A s the first Turkish artist to depict his homeland within the European academic style of painting, Osman Hamdy Bey, more than any other Orientalist painter, personifies the bridge between Islamic and European culture. Born in Istanbul, Hamdy Bey received his artistic training in Paris during the 1860’s under the tutelage of Gustave Boulanger. The son of the Grand Vizier Edhem Pasha, Osman Hamdy Bey lived a productive and artistically prolific life; he was a ‘renaissance man’ and a leading figure in Turkish cultural life of the time.
His biography reads rather like a polymath: an Ottoman administrator, an intellectual, a brilliant poet, a prominent painter and through his work in setting up the Istanbul Archaeology Museums, a patron of the arts. His legacy still resonates today so much so that the strict laws drafted by Hamdy Bey, governing the export of antiquities and preventing their smuggling abroad, are still strongly adhered to in modern Turkey.
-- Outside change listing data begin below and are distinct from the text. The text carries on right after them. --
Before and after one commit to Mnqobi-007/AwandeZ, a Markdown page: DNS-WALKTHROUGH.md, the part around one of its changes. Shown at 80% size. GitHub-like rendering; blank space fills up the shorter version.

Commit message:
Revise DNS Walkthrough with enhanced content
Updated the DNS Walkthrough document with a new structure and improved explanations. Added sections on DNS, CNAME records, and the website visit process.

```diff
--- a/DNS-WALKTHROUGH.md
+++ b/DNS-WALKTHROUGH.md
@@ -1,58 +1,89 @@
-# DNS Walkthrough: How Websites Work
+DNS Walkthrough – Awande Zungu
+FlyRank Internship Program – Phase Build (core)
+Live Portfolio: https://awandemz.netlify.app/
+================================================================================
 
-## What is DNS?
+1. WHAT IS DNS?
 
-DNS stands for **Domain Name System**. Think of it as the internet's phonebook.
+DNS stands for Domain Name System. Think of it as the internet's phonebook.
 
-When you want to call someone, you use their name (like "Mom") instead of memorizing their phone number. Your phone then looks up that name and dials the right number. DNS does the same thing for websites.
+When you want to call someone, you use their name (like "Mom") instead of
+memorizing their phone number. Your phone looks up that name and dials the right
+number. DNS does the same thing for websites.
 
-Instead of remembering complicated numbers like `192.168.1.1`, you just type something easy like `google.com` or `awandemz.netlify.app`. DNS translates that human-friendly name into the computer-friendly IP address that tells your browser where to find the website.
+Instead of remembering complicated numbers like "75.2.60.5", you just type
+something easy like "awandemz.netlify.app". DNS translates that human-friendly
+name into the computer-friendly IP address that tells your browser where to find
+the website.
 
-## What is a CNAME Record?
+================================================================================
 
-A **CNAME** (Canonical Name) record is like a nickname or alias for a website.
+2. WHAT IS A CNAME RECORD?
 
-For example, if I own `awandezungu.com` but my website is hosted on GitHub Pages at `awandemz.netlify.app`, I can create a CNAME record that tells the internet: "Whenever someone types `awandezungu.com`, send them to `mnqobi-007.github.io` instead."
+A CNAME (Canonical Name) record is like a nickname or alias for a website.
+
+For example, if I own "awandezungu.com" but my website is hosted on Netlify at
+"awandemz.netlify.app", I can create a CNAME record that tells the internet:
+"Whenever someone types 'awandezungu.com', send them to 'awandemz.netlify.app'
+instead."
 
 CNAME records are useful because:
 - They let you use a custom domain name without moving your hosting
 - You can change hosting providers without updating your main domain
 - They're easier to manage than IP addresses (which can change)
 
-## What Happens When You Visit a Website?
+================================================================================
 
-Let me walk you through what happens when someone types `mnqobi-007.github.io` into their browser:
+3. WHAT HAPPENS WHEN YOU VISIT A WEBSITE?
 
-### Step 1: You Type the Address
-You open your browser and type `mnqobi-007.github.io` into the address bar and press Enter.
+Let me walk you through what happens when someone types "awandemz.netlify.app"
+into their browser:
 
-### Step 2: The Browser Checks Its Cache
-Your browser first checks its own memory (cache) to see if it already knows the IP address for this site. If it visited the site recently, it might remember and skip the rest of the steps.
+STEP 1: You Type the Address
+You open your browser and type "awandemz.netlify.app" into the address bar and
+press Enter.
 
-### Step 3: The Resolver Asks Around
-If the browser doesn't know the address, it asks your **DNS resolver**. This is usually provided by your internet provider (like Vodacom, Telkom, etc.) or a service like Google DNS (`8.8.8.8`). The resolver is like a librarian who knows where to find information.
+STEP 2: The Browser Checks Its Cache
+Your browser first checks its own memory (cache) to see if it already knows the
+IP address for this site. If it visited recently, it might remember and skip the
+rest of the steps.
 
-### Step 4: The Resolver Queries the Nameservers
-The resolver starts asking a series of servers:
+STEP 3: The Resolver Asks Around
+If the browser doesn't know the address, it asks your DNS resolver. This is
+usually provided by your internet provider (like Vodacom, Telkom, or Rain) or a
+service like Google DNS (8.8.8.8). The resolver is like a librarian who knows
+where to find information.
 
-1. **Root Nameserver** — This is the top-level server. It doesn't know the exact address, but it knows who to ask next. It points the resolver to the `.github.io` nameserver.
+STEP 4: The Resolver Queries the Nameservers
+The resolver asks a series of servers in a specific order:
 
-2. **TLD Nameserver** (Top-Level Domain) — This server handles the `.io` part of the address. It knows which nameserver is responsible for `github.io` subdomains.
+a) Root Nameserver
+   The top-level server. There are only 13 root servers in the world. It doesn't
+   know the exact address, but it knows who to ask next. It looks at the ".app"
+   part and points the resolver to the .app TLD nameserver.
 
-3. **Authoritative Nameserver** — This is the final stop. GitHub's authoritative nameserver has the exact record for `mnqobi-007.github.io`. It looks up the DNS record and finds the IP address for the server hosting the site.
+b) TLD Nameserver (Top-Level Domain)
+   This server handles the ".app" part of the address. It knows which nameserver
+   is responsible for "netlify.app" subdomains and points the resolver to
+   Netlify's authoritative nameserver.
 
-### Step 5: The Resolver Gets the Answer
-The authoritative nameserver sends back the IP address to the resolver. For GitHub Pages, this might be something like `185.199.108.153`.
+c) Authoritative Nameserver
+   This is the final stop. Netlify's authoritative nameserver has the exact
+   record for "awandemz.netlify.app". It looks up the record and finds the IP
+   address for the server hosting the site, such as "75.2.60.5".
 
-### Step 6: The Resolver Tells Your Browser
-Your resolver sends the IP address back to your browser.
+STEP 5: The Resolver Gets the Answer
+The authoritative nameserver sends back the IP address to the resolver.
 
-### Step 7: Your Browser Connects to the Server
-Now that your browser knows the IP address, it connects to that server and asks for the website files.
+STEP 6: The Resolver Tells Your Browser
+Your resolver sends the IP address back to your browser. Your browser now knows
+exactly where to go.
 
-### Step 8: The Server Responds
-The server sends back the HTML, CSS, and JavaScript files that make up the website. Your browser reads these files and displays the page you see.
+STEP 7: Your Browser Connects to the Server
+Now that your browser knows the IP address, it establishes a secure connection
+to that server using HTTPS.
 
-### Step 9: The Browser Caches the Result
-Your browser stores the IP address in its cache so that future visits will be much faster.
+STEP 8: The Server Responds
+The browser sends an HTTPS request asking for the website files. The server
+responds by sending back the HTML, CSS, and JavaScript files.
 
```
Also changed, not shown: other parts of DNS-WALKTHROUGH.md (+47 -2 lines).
Koranic Instruction, painted in 1890, and a highlight of the Najd Collection, depicts a secluded corner of the beautiful Yesil Cami or Green Mosque at Bursa in Western Anatolia, a setting which provided the backdrop for many of the artists paintings from this period. Framed by a Mamluk lantern and monumental Mamluk candlestick, two men face one another, the seated pupil receiving Koranic instruction from the standing hoja or teacher.
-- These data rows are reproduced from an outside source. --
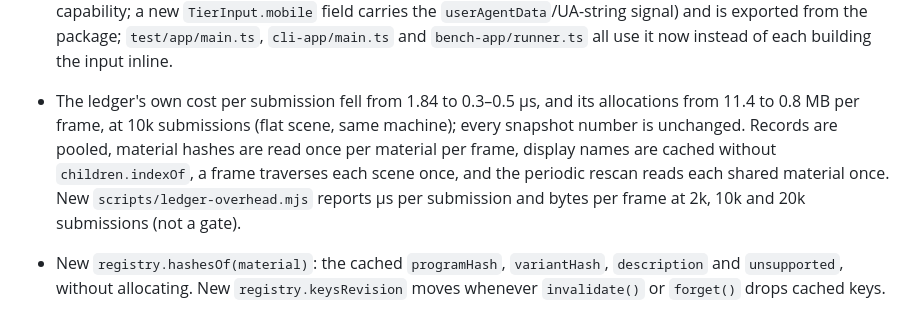
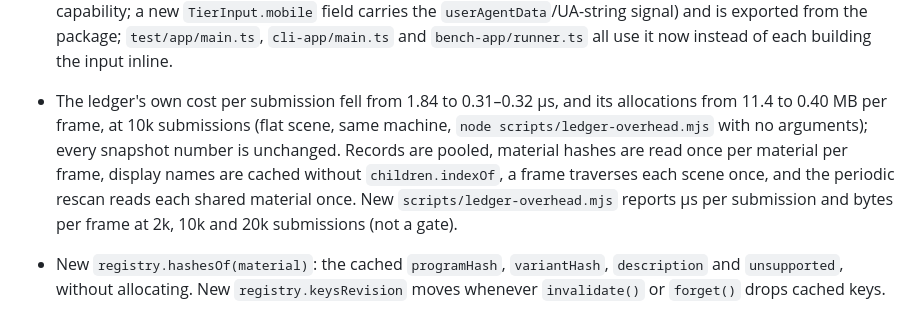
Before and after one commit to tallslab/threeforge, a Markdown page: CHANGELOG.md, the part around the change. GitHub-like rendering.

```diff
--- a/CHANGELOG.md
+++ b/CHANGELOG.md
@@ -83,7 +83,7 @@
   touch capability; a new `TierInput.mobile` field carries the `userAgentData`/UA-string signal) and is exported
   from the package; `test/app/main.ts`, `cli-app/main.ts` and `bench-app/runner.ts` all use it now instead of
   each building the input inline.
-- The ledger's own cost per submission fell from 1.84 to 0.3–0.5 µs, and its allocations from 11.4 to 0.8 MB per frame, at 10k submissions (flat scene, same machine); every snapshot number is unchanged. Records are pooled, material hashes are read once per material per frame, display names are cached without `children.indexOf`, a frame traverses each scene once, and the periodic rescan reads each shared material once. New `scripts/ledger-overhead.mjs` reports µs per submission and bytes per frame at 2k, 10k and 20k submissions (not a gate).
+- The ledger's own cost per submission fell from 1.84 to 0.31–0.32 µs, and its allocations from 11.4 to 0.40 MB per frame, at 10k submissions (flat scene, same machine, `node scripts/ledger-overhead.mjs` with no arguments); every snapshot number is unchanged. Records are pooled, material hashes are read once per material per frame, display names are cached without `children.indexOf`, a frame traverses each scene once, and the periodic rescan reads each shared material once. New `scripts/ledger-overhead.mjs` reports µs per submission and bytes per frame at 2k, 10k and 20k submissions (not a gate).
 - New `registry.hashesOf(material)`: the cached `programHash`, `variantHash`, `description` and `unsupported`, without allocating. New `registry.keysRevision` moves whenever `invalidate()` or `forget()` drops cached keys.
 - Material keys include material code by identity, not `toString()`: materials that differ only in an instance `setup*`, `onBeforeCompile` or `customProgramCacheKey` function, or in a class that is not one of three's own (a subclass keeps its base's `type`), no longer merge into one registry canonical or one batch drawn with the first material's code, even when the source text matches; they report as `shader-variant`s. An instance `onBeforeRender` keeps materials apart too, as a `uniform-variant` (same program). `clippingPlanes` key their count in the program and their values in the variant: materials with the same number of different planes merged. A user-added own property keys plain data by value (arrays and BigInts included) and any function, `Texture`, `Object3D` or class instance inside it by identity; a circular or BigInt one no longer throws in `register()` or `compile()`. A material's `dispose` listeners no longer change its key.
 - `world.decompile()` disposes a batch or instanced material only when the World created it (a white clone for per-instance colour); a registered material the compiler shared because every instance was white was disposed too.
```
Also changed, not shown: docs/threeforge.md (+3 -3 lines).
While at first glance Koranic Instruction bears many of the hallmarks of a French academic painting, it was a radical work for its time that challenged artistic and social norms. For a start, figurative painting was virtually unpractised by Muslim artists at the time.
Hamdy Bey, a cosmopolitan and well-travelled man, saw his paintings as vehicles for social commentary. At some times light-heartedly and at others provocatively, he often criticised conservative tendencies in his homeland. For example, the present work contains several subtle details that challenge the noble occupation of Koranic instruction. The preaching imam remarkably still wears his slippers despite the need to remain barefoot inside a mosque. His pupil, his slippers casually discarded in the niche beneath the alcove, appears on the verge of falling asleep. The painting is a manifestation of ideological and societal tension that not only offers European viewers an insight into Ottoman life but also promulgates a new and radical form of visual expression at home.
Hamdy Bey’s paintings often provoke a number of speculative interpretations and meanings according to Edhem Eldem, the leading authority on the artist today. Whilst such interpretations have been widely cross-examined, it should not be overlooked that Hamdy Bey practically never exhibited his work in his own country as he painted almost exclusively for a Western audience. Given the supposed subversions of the culture and tradition of the Ottoman world in his pictures, we have to question whether the artist truly believed they would have been picked up by a Western viewer. Whilst the likes of Jean-Léon Gérôme and the other leading European artists sought to create an exotic, dramatic and sometimes violent representation of the near-east, Hamdy Bey represented the Orient in a more accurate, dignified and respectful way which would have appealed to a Western audience. As Eldem observes, for a man who had spent eight years in Paris, was married twice to French women, spoke and wrote French more readily than Turkish with his family and colleagues, Orientalism had most probably become a way of life. His Orientalist works are aesthetic constructions designed to attract the attention of a Western public by combining clichés intelligently with the privilege of being an “insider within the outside.”
Hamdy Bey’s work as an architect and museum curator and the links this has with his paintings should also be considered. The objects that appear in his works tend to date to the fourteenth and fifteenth centuries and are mostly Mamluk or Ottoman in origin. At this particular time in Turkish history, there was an interest in the national and dynastic origins of the Ottoman Empire whilst the Tanzimat reforms were taking place. The origins of such a society could be found in the aesthetic properties of the fifteenth-century monuments, which synthesized a variety of architectural traditions. In addition to the intellectual interest towards the origins of the Ottoman Empire, the objects in Hamdy Bey’s paintings might have been inspired by his new position as director of the Imperial Museum of Antiquities. He expanded the collections of the museum to a level comparable with that of European collections. Such objects would naturally have formed part of the collections he was now supervising and perhaps formed part of a larger publicity campaign to a Western audience.
Osman Hamdy Bey was labelled “the most Parisian of Ottomans and the most Ottoman of Parisians” in his obituary. No other artist and man of letters from the region did more to build bridges and foster understanding between the Orient and the Western world. As his audience has become even more cosmopolitan today with the relative ease of travel, his paintings are more relevant than ever.